  • PURPOSE: Various knee anatomic imaging factors have been historically associated with lateral patellar dislocation. The characterization of these anatomic factors in a primary lateral patellar dislocation population has not been well described. Our purpose was to characterize the spectrum of anatomic factors from slice imaging measurements specific to a population of primary lateral patellar dislocation. A secondary purpose was to stratify these data by sex/skeletal maturity to better detail potential dimorphic characteristics. METHODS: Patients with a history of primary lateral patellar dislocation between 2008 and 2012 were prospectively identified. Ten MRI measurements were analysed with results stratified by sex/skeletal maturity. A '4-factor' analysis was performed to detail the number of 'excessive' anatomic factors within a single individual. RESULTS: This study involved 157 knees (79 M/78 F), and 107 patients were skeletally mature. The measurements demonstrate more anatomic risk factors in this population than historical controls. Patella height and trochlear measurements are the most common 'dysplastic' anatomic factors in this population. There were differences based on sex for some patellar height measurements and for TT-TG; there were no differences based on skeletal maturity. CONCLUSION: Primary lateral patellar dislocation patients have MRI measurements of knee anatomic factors that are generally more dysplastic than the normal population; however, there is a broad spectrum of anatomic features with no pattern predominating. Characterizing knee anatomic imaging factors in the patient with a primary lateral patellar dislocation is a necessary first step in characterizing the (potential) differences between the primary and recurrent patellar dislocation patient.

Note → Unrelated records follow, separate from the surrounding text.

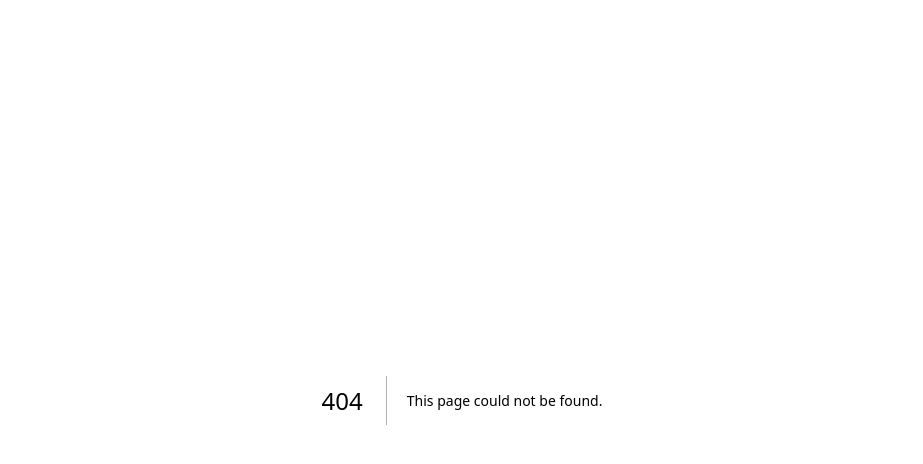
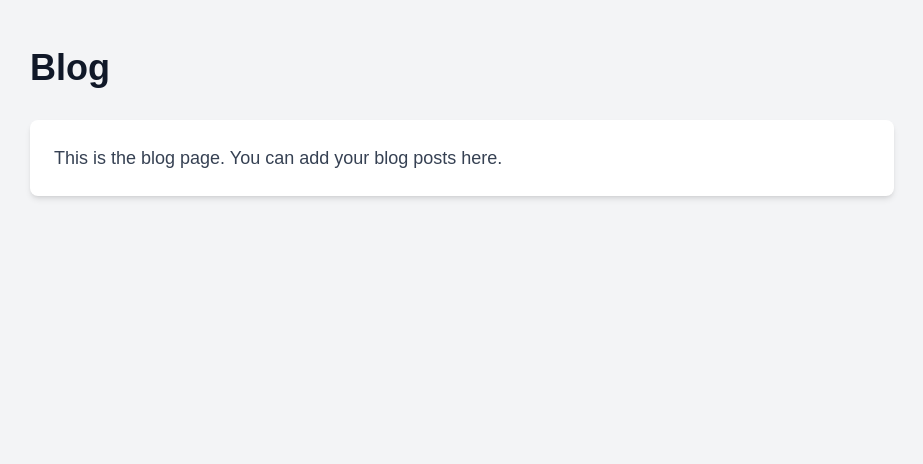
Before and after one commit to JoeGaolin/JoeGaolin.github.io, a Next.js app: page /blog in a window 1280 px wide. Before the commit this address had no page. Shown: the top 464 px of the page, without its empty margins (178-1101 px from the left). Built offline with nearby package versions, Linux system fonts and the light colour scheme.

Commit message:
add blog

```diff
--- /dev/null
+++ b/src/app/blog/page.tsx
@@ -0,0 +1,14 @@
+export default function Blog() {
+  return (
+    <div className="min-h-screen bg-gray-100 py-12">
+      <div className="max-w-4xl mx-auto px-4">
+        <h1 className="text-4xl font-bold text-gray-900 mb-8">Blog</h1>
+        <div className="bg-white rounded-lg shadow-md p-6">
+          <p className="text-gray-700 text-lg">
+            This is the blog page. You can add your blog posts here.
+          </p>
+        </div>
+      </div>
+    </div>
+  )
+}
--- a/src/app/page.tsx
+++ b/src/app/page.tsx
@@ -15,6 +15,14 @@ export default function Home() {
           >
             Go to About Page
           </Link>
+          <br />
+          <br />
+          <Link
+            href="/blog"
+            className="inline-block bg-blue-600 text-white px-6 py-3 rounded-lg hover:bg-blue-700 transition-colors"
+          >
+            Go to blog Page
+          </Link>
         </div>
       </div>
     </div>
```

  • Link to Article
    publication date
  • 2017
  • Research
  • Injuries
  • Knee
  • Orthopedics
  • Prospective Studies
  • Radiography
  • Risk Factors
  • Sports
  • Additional Document Info
  • 25
  • issue
  • 10